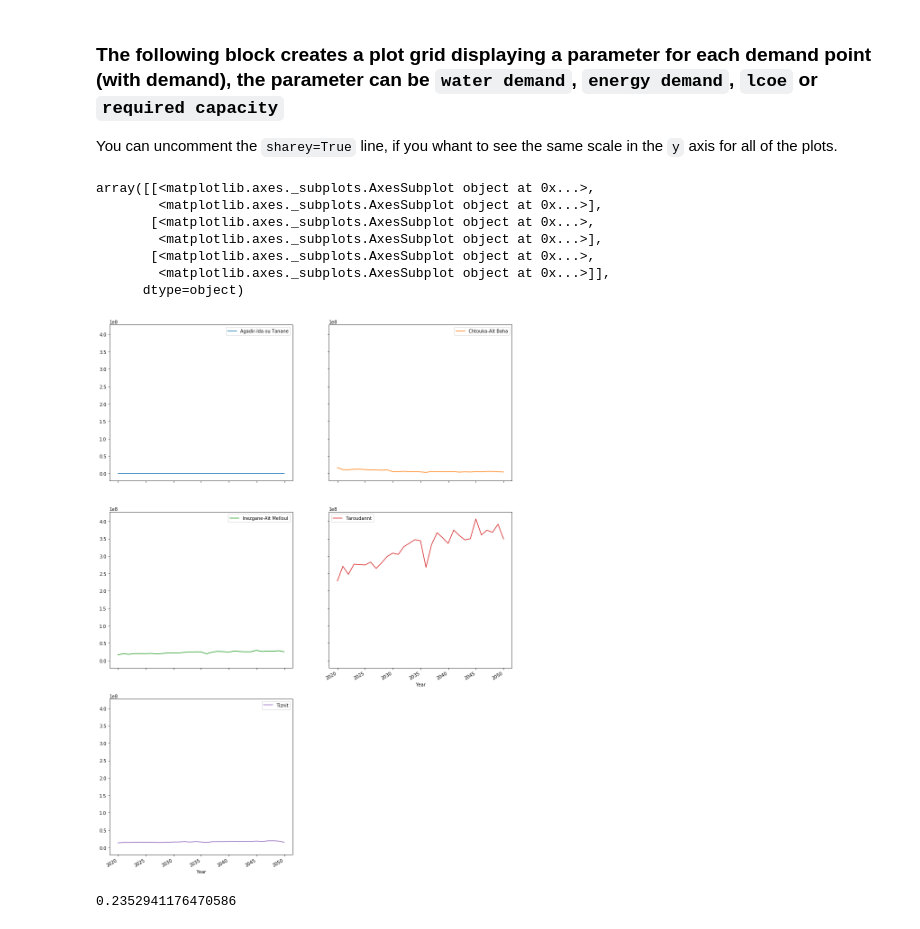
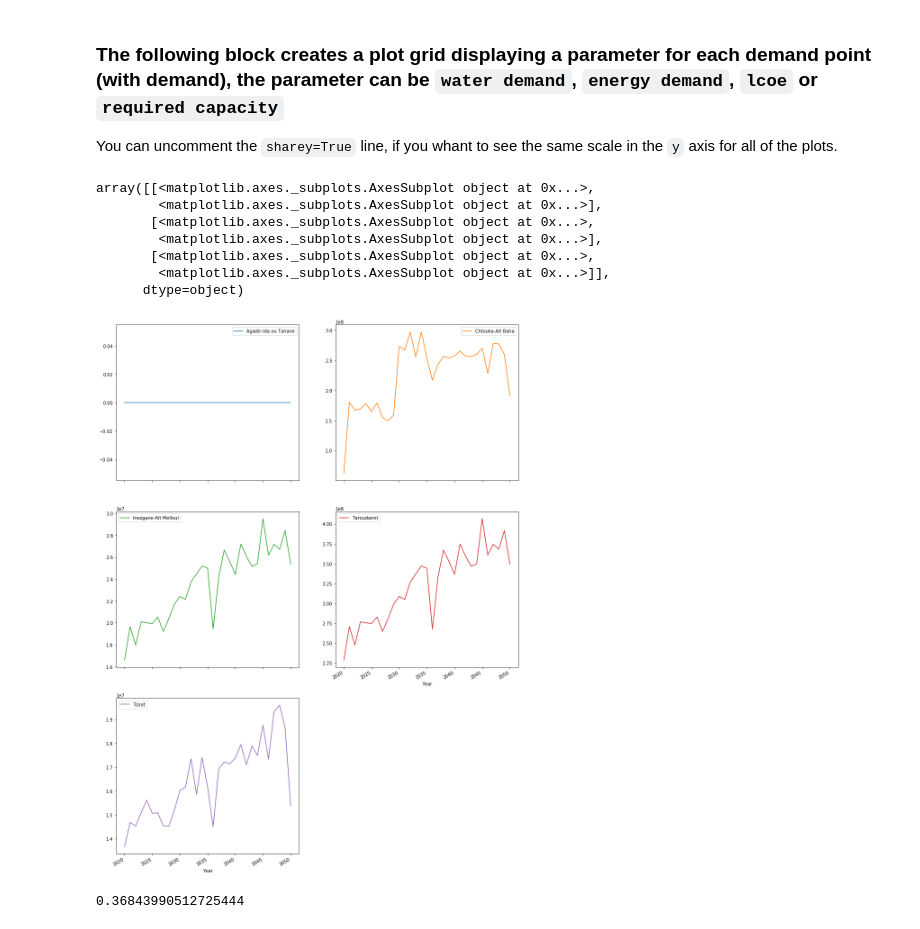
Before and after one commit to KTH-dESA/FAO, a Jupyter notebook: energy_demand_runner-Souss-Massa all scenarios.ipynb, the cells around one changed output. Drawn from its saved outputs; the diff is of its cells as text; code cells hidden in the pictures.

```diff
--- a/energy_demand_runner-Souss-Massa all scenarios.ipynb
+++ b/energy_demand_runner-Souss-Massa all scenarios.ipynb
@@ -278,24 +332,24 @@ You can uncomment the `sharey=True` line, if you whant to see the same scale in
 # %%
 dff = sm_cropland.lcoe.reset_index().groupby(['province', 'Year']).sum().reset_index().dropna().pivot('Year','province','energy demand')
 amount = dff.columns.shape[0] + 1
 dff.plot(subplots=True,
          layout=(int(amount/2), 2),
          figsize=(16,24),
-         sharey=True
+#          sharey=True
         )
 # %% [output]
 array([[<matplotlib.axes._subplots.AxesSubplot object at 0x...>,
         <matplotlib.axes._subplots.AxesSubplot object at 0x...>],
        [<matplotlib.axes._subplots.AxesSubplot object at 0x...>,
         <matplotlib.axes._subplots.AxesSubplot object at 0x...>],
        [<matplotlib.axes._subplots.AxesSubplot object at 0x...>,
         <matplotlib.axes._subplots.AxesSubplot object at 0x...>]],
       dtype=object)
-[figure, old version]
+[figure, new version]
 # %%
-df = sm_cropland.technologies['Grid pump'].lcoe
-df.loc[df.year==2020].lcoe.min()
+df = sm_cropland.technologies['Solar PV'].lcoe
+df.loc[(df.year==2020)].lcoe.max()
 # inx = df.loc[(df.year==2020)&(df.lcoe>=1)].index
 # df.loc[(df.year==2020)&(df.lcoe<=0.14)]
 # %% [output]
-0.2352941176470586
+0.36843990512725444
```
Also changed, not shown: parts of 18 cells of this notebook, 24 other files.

= = = = = = =

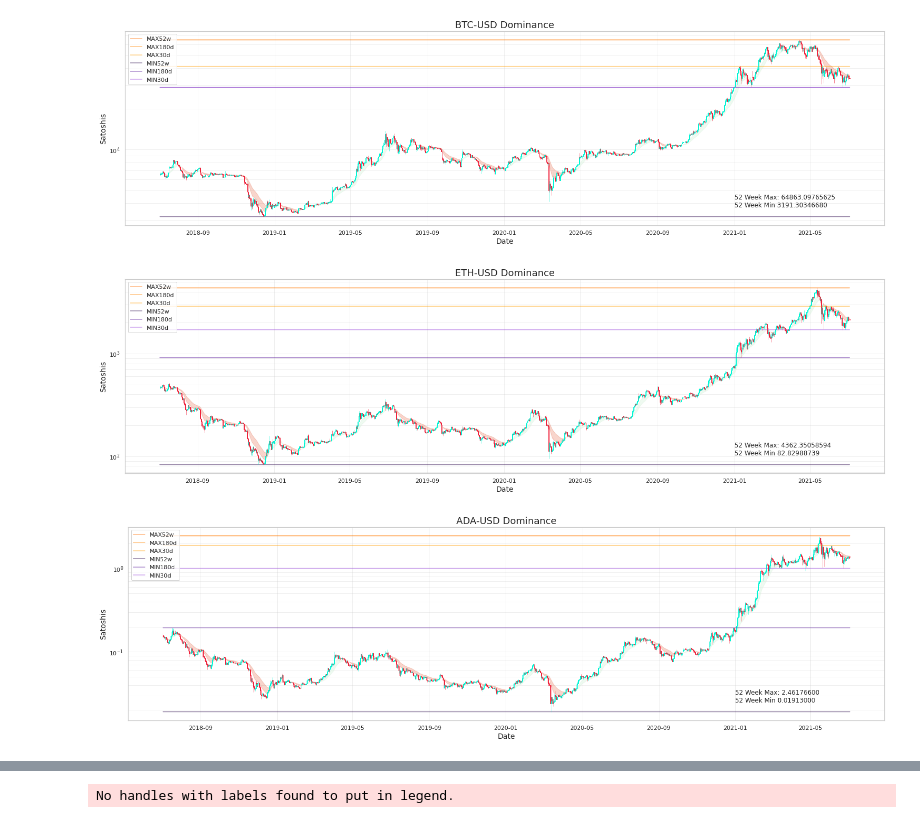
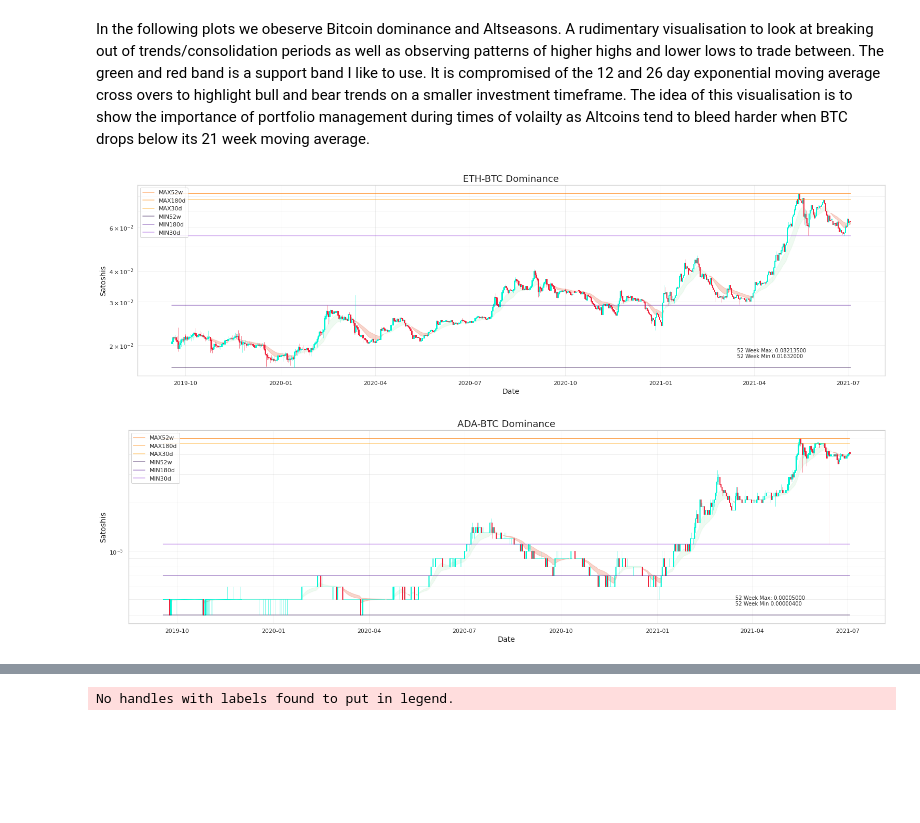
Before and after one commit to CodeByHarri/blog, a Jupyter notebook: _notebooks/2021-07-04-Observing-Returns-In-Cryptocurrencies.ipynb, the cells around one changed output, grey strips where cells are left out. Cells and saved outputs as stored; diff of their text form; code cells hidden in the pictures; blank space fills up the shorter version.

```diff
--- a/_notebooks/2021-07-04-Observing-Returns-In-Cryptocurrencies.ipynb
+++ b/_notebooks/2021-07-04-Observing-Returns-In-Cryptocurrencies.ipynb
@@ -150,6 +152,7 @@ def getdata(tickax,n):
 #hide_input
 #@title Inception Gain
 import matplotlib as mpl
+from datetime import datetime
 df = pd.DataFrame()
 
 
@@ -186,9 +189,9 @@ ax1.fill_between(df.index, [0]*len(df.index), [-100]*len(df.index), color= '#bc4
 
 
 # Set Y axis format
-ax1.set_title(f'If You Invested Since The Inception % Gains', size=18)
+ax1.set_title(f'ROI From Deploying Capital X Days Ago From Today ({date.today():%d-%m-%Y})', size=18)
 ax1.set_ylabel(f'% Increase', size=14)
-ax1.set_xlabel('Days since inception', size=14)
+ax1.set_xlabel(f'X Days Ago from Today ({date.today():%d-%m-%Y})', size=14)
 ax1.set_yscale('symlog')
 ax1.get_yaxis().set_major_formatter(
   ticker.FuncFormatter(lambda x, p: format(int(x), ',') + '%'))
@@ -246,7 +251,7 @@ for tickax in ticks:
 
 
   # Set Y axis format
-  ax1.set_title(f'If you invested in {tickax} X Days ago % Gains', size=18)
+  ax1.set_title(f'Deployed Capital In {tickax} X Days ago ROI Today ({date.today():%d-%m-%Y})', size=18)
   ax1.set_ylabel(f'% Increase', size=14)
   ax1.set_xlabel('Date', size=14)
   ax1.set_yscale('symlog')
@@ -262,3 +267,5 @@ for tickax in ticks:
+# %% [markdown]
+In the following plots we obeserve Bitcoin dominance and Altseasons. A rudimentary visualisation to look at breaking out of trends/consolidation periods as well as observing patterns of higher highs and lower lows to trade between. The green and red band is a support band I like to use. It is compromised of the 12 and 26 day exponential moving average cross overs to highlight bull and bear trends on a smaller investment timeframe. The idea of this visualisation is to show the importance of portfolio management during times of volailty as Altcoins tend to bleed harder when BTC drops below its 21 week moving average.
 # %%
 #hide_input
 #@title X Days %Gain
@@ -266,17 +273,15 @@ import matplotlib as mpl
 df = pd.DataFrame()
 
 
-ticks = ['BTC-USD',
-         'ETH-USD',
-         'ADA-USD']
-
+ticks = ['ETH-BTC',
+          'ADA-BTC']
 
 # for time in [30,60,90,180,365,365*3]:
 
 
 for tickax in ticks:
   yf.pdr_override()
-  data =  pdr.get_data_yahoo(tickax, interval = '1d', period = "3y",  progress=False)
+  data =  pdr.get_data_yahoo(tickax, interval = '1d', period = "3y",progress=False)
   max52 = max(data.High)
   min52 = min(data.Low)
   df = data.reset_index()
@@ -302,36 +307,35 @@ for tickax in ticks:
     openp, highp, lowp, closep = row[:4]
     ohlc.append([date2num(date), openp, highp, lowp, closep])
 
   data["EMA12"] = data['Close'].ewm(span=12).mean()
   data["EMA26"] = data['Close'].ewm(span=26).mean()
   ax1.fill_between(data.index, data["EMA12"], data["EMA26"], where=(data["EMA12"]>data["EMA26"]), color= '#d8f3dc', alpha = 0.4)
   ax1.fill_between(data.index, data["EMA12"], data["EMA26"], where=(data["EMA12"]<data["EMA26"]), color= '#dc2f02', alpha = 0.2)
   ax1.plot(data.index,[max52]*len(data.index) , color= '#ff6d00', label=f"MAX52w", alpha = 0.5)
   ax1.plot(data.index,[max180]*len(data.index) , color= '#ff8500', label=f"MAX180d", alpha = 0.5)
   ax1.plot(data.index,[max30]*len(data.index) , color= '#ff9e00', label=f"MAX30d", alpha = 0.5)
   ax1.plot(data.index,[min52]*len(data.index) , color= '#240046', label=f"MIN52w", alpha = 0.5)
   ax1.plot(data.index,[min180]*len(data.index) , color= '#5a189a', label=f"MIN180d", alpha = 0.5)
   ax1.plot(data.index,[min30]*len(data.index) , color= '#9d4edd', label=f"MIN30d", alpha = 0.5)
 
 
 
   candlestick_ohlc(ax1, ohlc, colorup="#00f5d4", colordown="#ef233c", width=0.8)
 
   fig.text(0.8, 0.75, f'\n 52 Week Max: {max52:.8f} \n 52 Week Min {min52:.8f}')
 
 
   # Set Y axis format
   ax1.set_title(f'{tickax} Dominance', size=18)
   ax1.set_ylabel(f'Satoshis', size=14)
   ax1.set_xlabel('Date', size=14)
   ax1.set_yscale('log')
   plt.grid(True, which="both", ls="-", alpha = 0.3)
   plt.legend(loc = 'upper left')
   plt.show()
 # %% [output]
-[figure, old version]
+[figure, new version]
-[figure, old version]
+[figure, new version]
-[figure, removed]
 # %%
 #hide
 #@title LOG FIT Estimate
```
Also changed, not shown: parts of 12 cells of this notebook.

= = = = = = =

> **Action item**: Search the material for the word "ticks" and copy each line where it occurs.

> **Exercise response**:
@@ -246,7 +251,7 @@ for tickax in ticks:
@@ -262,3 +267,5 @@ for tickax in ticks:
-ticks = ['BTC-USD',
+ticks = ['ETH-BTC',
 for tickax in ticks:
@@ -302,36 +307,35 @@ for tickax in ticks:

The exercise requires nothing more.